Problem description: Copy out each line of the listing that has the word "size" in it.

Dataset:
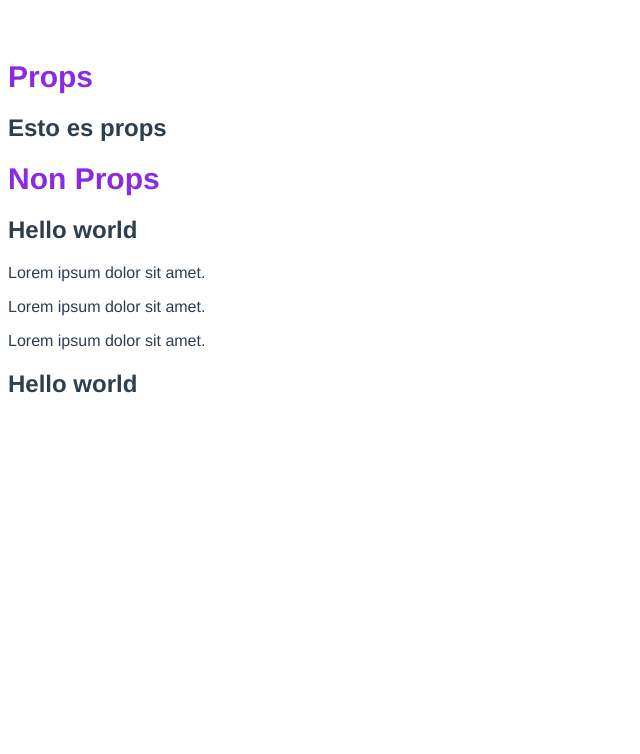
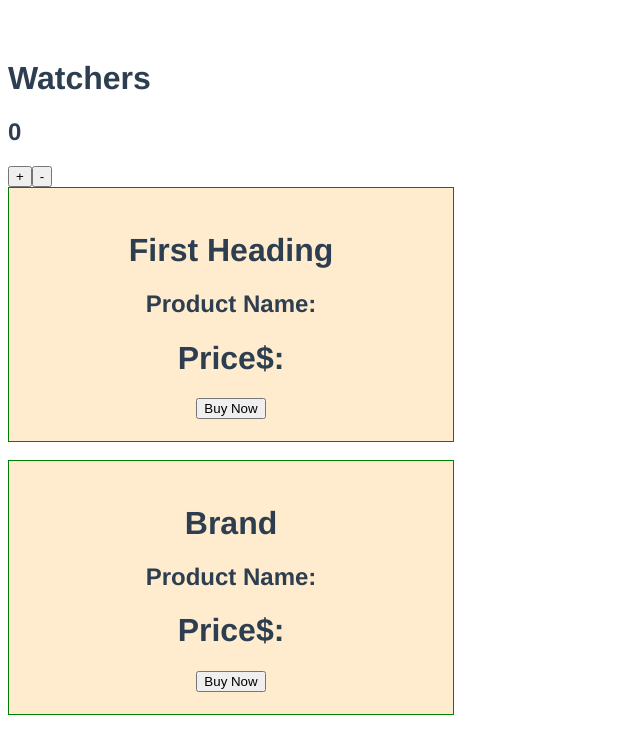
Before and after one commit to AlvaroBernabe/aba-vueTriyng1, a Vue app: page / in a window 1280 px wide. Shown: the top 754 px of the page, without its empty margins (0-640 px from the left). Built offline with nearby package versions, Linux system fonts and the light colour scheme.

Commit message:
feat: watchers

```diff
--- a/src/App.vue
+++ b/src/App.vue
@@ -9,8 +9,9 @@
   <!-- <NewUser /> -->
   <!-- <ChildComponents /> -->
   <!-- <formulario /> -->
-  <props />
+  <!-- <props /> -->
   <!-- <nonprops /> -->
+  <watchers />
 </template>
 
 <script>
@@ -23,8 +24,9 @@
 // import NewUser from './components/new-user.vue';
 // import ChildComponents from './components/child-components.vue';
 // import formulario from './components/formulario.vue';
-import props from './components/props.vue';
+// import props from './components/props.vue';
 // import nonprops from './components/nonprops.vue';
+import watchers from './components/watchers.vue';
 
 export default {
   name: 'App',
@@ -38,8 +40,9 @@ export default {
     // NewUser,
     // ChildComponents,
     // formulario,
-    props,
+    // props,
     // nonprops,
+    watchers,
 }
 }
 </script>
--- /dev/null
+++ b/src/components/childslot.vue
@@ -0,0 +1,24 @@
+<template>
+  <div id="price-card">
+    <header><slot name="header"></slot></header>
+    <section><slot name="section"></slot></section>
+    <main><slot name="main"></slot></main>
+    <footer><slot name="footer"></slot></footer>
+  </div>
+  <div></div>
+</template>
+
+<script>
+export default {
+  name: "childslot - com",
+};
+</script>
+<style>
+#price-card {
+  width: 400px;
+  padding: 22px;
+  text-align: center;
+  border: 1px solid green;
+  background-color: blanchedalmond;
+}
+</style>
--- a/src/components/computedproperty.vue
+++ b/src/components/computedproperty.vue
@@ -1,4 +1,4 @@
-<!-- <template>
+<template>
   <h1>Computed Property</h1>
   <h2>{{ getTotal }}</h2>
   <h2>{{ getTotal }}</h2>
@@ -21,4 +21,4 @@ export default {
     },
   },
 };
-</script> -->
+</script>
--- /dev/null
+++ b/src/components/watchers.vue
@@ -0,0 +1,40 @@
+<template>
+  <h1>Watchers</h1>
+  <h2>{{ counter }}</h2>
+  <button v-on:click="counter = counter + 1">+</button>
+  <button v-on:click="counter = counter - 1">-</button>
+  <Childslot>
+    <template v-slot:header><h1>First Heading</h1></template>
+    <template v-slot:section><h1>Product Name:</h1></template>
+    <template v-slot:main><h1>Price$:</h1></template>
+    <template v-slot:footer><button>Buy Now</button></template>
+  </Childslot>
+  <br />
+  <Childslot>
+    <template v-slot:header><h1>Brand</h1></template>
+    <template v-slot:section><h1>Product Name:</h1></template>
+    <template v-slot:main><h1>Price$:</h1></template>
+    <template v-slot:footer><button>Buy Now</button></template>
+  </Childslot>
+</template>
+
+<script>
+import Childslot from "./childslot.vue";
+export default {
+  name: "Watchers - com",
+  data() {
+    return {
+      counter: 0,
+    };
+  },
+  watch: {
+    counter(num, last) {
+      if (num > 10 && num > last) {
+        alert("Maximum Number is 10");
+        this.counter = 0;
+      }
+    },
+  },
+  components: { Childslot },
+};
+</script>
```
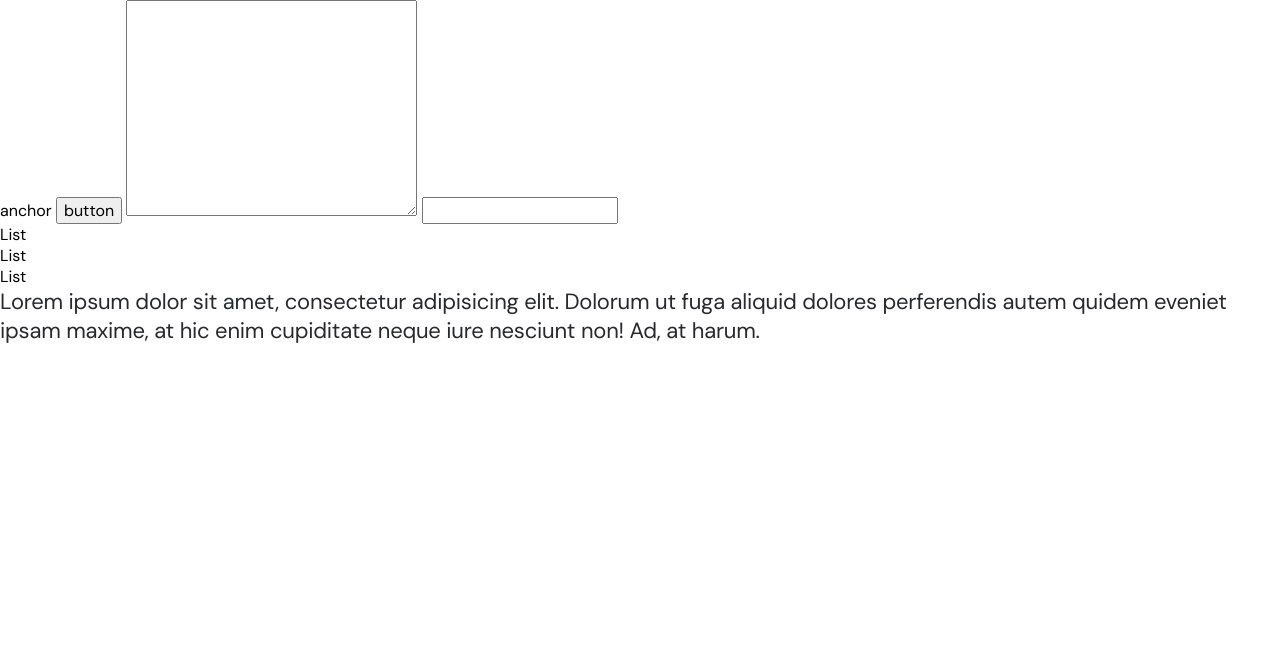
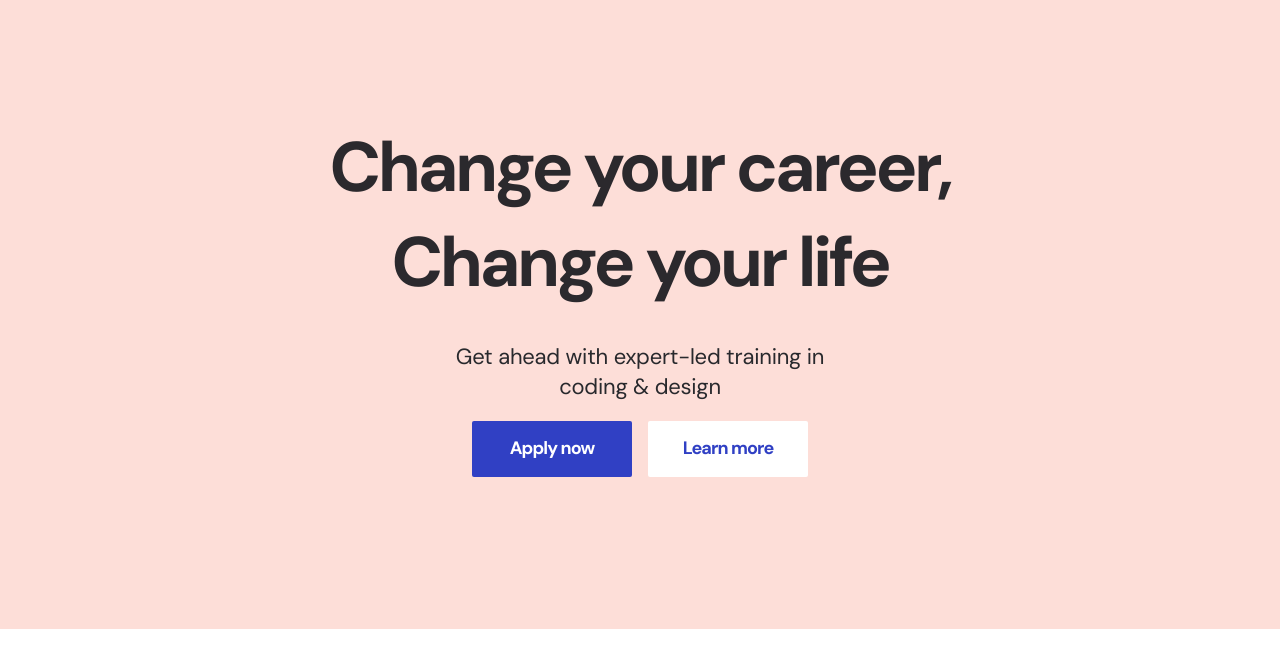
Before and after one commit to Kimyb8870/Frontend_Training_Ad, a plain HTML site: page index.html in a window 1280 px wide. Drawn offline with Linux system fonts and the light colour scheme.

Commit message:
Landing section 추가

```diff
--- a/css/style.css
+++ b/css/style.css
@@ -38,17 +38,105 @@ ol{
 }
 
 p{
-    font-size: 24px;
+    font-size: 16px;
     line-height: 1.5;
     color: #28292D;
     letter-spacing: -0.01em;
 }
+
+.fill-button{
+    display: inline-flex;
+    justify-content: center;
+    align-items: center;
+    width: 140px;
+    height: 48px;
+    font-size: 15px;
+    line-height: 1.6;
+    font-weight: 700;
+    letter-spacing: -0.05em;
+    color: #fff;
+    background-color: #3040C4;
+    border-radius: 2px;
+    transition: opacity 300ms ease-in-out;
+}
+
+.fill-button:hover{
+    opacity: 0.5;
+}
+
+.fill-button.inverted{
+    color: #3040C4;
+    background-color: #fff;
+}
+
+/* Landing */
+.landing{
+    background: #FDDED8;
+    text-align: center;
+}
+
+.landing-content{
+    display: flex;
+    flex-direction: column;
+    justify-content: center;
+    width: 100%;
+    height: 100vh
+}
+
+.landing-title{
+    color: #2B292D;
+    font-size: 40px;
+    line-height: 1;
+    letter-spacing: -0.05em;
+    font-weight: bold;
+    margin-bottom: 24px;
+}
+
+.landing-desc{
+    margin-bottom: 20px;
+}
+
+.landing .button-group{
+    display: flex;
+    justify-content: center;
+    align-items: center;
+}
+
+.landing .button-group .fill-button:first-child{
+    margin-right: 8px;
+}
+
 
 /* >768px (Desktop) */
 @media screen and (min-width: 768px){
     p{
         font-size: 22px;
         line-height: 1.333336;
+    }
+
+
+    /* landing */
+    .landing-content{
+        height: auto;
+        padding: 120px;
+    }
+
+    .landing-title{
+        font-size: 70px;
+        line-height: 1.36;
+        margin-bottom: 32px;
+    }
+
+    .fill-button{
+        width: 160px;
+        height: 56px;
+        font-size: 18px;
+        line-height: 1.55555;
+        margin-bottom: 32px;
+    }
+
+    .landing .button-group .fill-button:first-child{
+        margin-right: 16px;
     }
 }
 
--- a/index.html
+++ b/index.html
@@ -1,5 +1,6 @@
 <!DOCTYPE html>
 <html lang="en">
+
 <head>
     <meta charset="UTF-8">
     <meta name="viewport" content="width=device-width, initial-scale=1.0">
@@ -8,18 +9,32 @@
     <link rel="stylesheet" href="./css/style.css">
     <title>Final Project</title>
 </head>
+
 <body>
-    <a href="#">anchor</a>
-    <button type="button">button</button>
-    <textarea name="" id="" cols="30" rows="10"></textarea>
-    <input type="text" name="" id="">
-    <ul>
-        <li>List</li>
-        <li>List</li>
-        <li>List</li>
-    </ul>
-    <p>
-        Lorem ipsum dolor sit amet, consectetur adipisicing elit. Dolorum ut fuga aliquid dolores perferendis autem quidem eveniet ipsam maxime, at hic enim cupiditate neque iure nesciunt non! Ad, at harum.
-    </p>
+    <section class="landing">
+        <div class="container">
+            <div class="row">
+                <div class="col-12">
+                    <div class="landing-content">
+                        <h1 class="landing-title">
+                            Change your career,<br>Change your life
+                        </h1>
+                        <p class="landing-desc">
+                            Get ahead with expert-led training in<br>coding & design
+                        </p>
+                        <div class="button-group">
+                            <a href="#" class="fill-button">
+                                Apply now
+                            </a>
+                            <a href="#" class="fill-button inverted">
+                                Learn more
+                            </a>
+                        </div>
+                    </div>
+                </div>
+            </div>
+        </div>
+    </section>
 </body>
+
 </html>
```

Task result:
-    font-size: 24px;
+    font-size: 16px;
+    font-size: 15px;
+    font-size: 40px;
         font-size: 22px;
+        font-size: 70px;
+        font-size: 18px;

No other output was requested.